Reframing Technical Analysis

When you Google “technical analysis” the definition that is presented initially (from Investopedia) is:

“Technical analysis is a trading discipline employed to evaluate investments and identify trading opportunities in price trends and patterns seen on charts. Technical analysts believe past trading activity and price changes of a security can be valuable indicators of the security's future price movements.” 

This is the definition that most people adhere to.  Many people, maybe even you, until now, have thought of technical analysis as a guessing game where technical analysts (in many eyes de facto traders) look at charts and draw lines all day to explain past and possible future price movement.  While this is not inherently 100% incorrect it certainly should be reframed.

I present you my definition, which may be yours, simply reframed:

Technical analysis, when applied to a market, is the study of supply and demand using price charts.
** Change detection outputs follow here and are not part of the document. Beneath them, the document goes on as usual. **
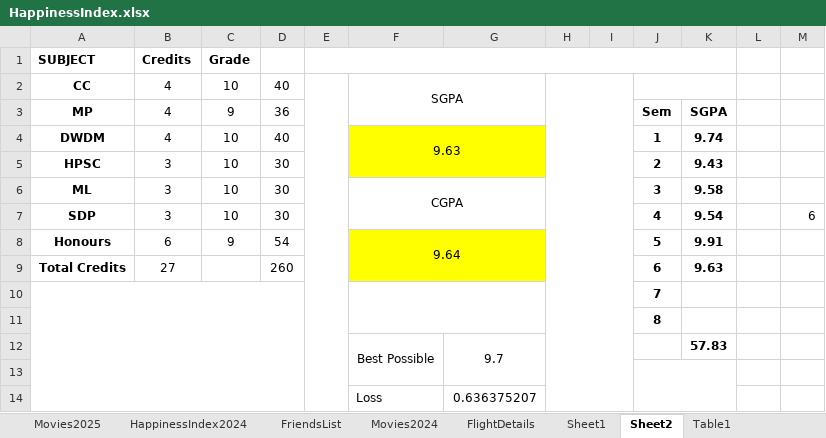
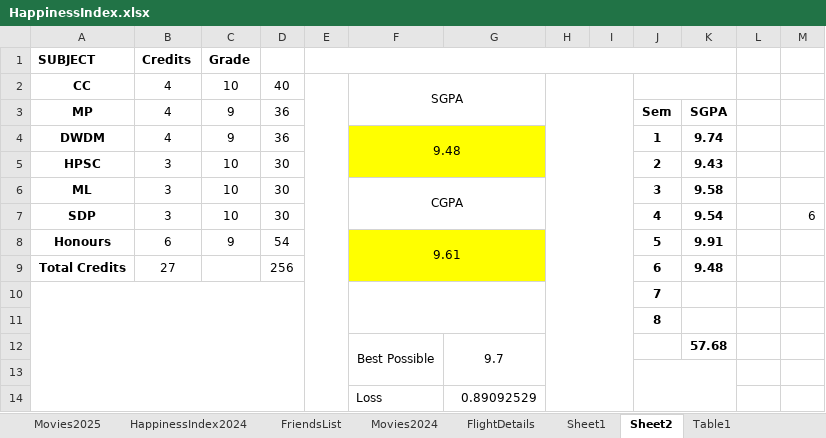
Before and after one commit to Abhinav-1708/Happiness-Index, an Excel workbook: HappinessIndex.xlsx, sheet Sheet2, drawn as a sheet; values as stored, in another font and other column widths than the file's, no borders; the diff names each change by its address in the sheet, - before the commit and + after, or states it on an @@ line.

```diff
--- a/HappinessIndex.xlsx (sheet Sheet2)
+++ b/HappinessIndex.xlsx (sheet Sheet2)
-C4: 10
+C4: 9
-D4: 40
+D4: 36
-F4: 9.63
+F4: 9.48
-F8: 9.64
+F8: 9.61
-D9: 260
+D9: 256
-K9: 9.63
+K9: 9.48
-K12: 57.83
+K12: 57.68
-G14: 0.636375207
+G14: 0.89092529
```
Also changed, not shown: sheet HappinessIndex2025, charts or pictures.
That is it.  It does not need to be overcomplicated.  There are trends and patterns that we study that do present themselves from time to time, but these trends and patterns are based on the underlying supply and demand.  Every price change in the market is composed of someone buying and someone selling. 

During any day on the most-popular candlestick chart of a particular security, the following occurs:

  1. A buyer is paying the opening price while a seller is selling at the opening price.
  2. At one point, a buyer will pay the most for the security for the day, and the associated seller will get the best price for the security for this day.
  3. At one point, a buyer will pay the best price for the security for the day, and the associated seller will be paid the lowest for selling the security for this day.
  4. The day will close and the last recorded trade between a buyer and seller will be recorded.

These four data points go into a candlestick graph and are what most technical analysis will be based on.  The chart makes this information more digestible, but at the end of the day it is still all about buyers and sellers, a market, and supply and demand. 

Supply and demand drive price change.  Are you incorporating enough technical analysis?

Related: Offsetting Client 401(k)s